Thomas Barnes was born on 13 February 1747 in Warrington and died on 27 June 1810 in Manchester. He was the son of William Barnes, a distant relative of Bishop Richard Barnes. He was educated first in Wigan and later at Warrington Academy. His first, Unitarian, ministry was in Cockey Moor near Bolton (1768). In 1780 he became minister of the Cross Street chapel in Manchester. It was in Manchester that he made his greatest impact as thinker and educator. Together with Thomas Henry and Thomas Percival he founded the Literary and Philosophical Society of Manchester, whose five volumes of memoirs (1785–98) contained some of the most enterprising philosophical and scientific speculations to be found in the eighteenth century outside London and Edinburgh. As a result of his work, he was largely responsible for the founding of The College of Arts and Sciences, whose educational principles were based on papers Barnes (and others) had read before the society. Unfortunately, the quality of the ideas embodied in the school's curriculum and ethos did not make for its success, and it failed to achieve its ambitions. Barnes was awarded an honorary Doctorate of Divinity in 1784 by the University of Edinburgh. After this, he became the principal of Manchester College and retired in 1798. Even in retirement, he continued to be actively engaged in educational and eleemosynary undertakings.

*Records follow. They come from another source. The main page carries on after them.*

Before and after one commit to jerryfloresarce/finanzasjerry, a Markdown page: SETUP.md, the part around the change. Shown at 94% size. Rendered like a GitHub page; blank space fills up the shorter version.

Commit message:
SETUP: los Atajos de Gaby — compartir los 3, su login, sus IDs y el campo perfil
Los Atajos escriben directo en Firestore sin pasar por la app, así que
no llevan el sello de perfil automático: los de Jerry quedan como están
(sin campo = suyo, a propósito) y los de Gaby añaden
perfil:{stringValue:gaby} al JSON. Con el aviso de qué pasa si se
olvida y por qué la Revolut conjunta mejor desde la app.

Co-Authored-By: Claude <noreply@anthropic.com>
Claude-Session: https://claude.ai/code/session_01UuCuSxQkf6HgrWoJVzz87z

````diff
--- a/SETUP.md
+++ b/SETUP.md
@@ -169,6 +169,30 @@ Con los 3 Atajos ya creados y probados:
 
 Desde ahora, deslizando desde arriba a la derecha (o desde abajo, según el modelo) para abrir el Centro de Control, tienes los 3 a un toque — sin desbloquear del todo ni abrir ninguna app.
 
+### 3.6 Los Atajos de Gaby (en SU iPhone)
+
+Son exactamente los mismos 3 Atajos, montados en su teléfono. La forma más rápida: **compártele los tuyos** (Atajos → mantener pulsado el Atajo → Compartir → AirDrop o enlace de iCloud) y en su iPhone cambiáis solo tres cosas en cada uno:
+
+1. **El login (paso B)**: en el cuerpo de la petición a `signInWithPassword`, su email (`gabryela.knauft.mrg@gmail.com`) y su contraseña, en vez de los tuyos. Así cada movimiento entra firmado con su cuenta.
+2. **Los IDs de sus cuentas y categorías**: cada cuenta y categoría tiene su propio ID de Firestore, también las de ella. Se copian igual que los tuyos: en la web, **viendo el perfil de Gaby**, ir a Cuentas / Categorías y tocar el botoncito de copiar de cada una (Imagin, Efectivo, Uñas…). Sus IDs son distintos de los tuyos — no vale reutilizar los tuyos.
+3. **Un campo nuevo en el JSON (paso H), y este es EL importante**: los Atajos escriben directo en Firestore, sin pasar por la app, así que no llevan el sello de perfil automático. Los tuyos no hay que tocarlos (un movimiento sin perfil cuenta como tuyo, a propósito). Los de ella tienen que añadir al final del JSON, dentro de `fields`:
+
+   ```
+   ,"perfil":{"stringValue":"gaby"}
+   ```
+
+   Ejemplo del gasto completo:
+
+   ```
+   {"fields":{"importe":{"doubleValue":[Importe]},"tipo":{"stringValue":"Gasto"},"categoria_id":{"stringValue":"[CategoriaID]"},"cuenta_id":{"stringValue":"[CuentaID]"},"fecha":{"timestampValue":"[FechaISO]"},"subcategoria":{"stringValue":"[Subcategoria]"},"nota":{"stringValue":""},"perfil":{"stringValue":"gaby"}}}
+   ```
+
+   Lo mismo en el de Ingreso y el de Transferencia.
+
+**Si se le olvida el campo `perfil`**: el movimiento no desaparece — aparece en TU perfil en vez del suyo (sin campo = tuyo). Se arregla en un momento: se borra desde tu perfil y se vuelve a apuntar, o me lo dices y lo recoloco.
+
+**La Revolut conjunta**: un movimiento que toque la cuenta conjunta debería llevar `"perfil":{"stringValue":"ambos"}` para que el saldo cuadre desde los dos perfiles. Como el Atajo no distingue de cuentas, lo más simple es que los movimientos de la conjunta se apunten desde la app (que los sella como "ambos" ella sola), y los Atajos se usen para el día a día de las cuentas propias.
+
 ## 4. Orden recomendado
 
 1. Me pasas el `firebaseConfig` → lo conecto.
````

From The Continuum Encyclopedia of British Philosophy in Oxford Reference.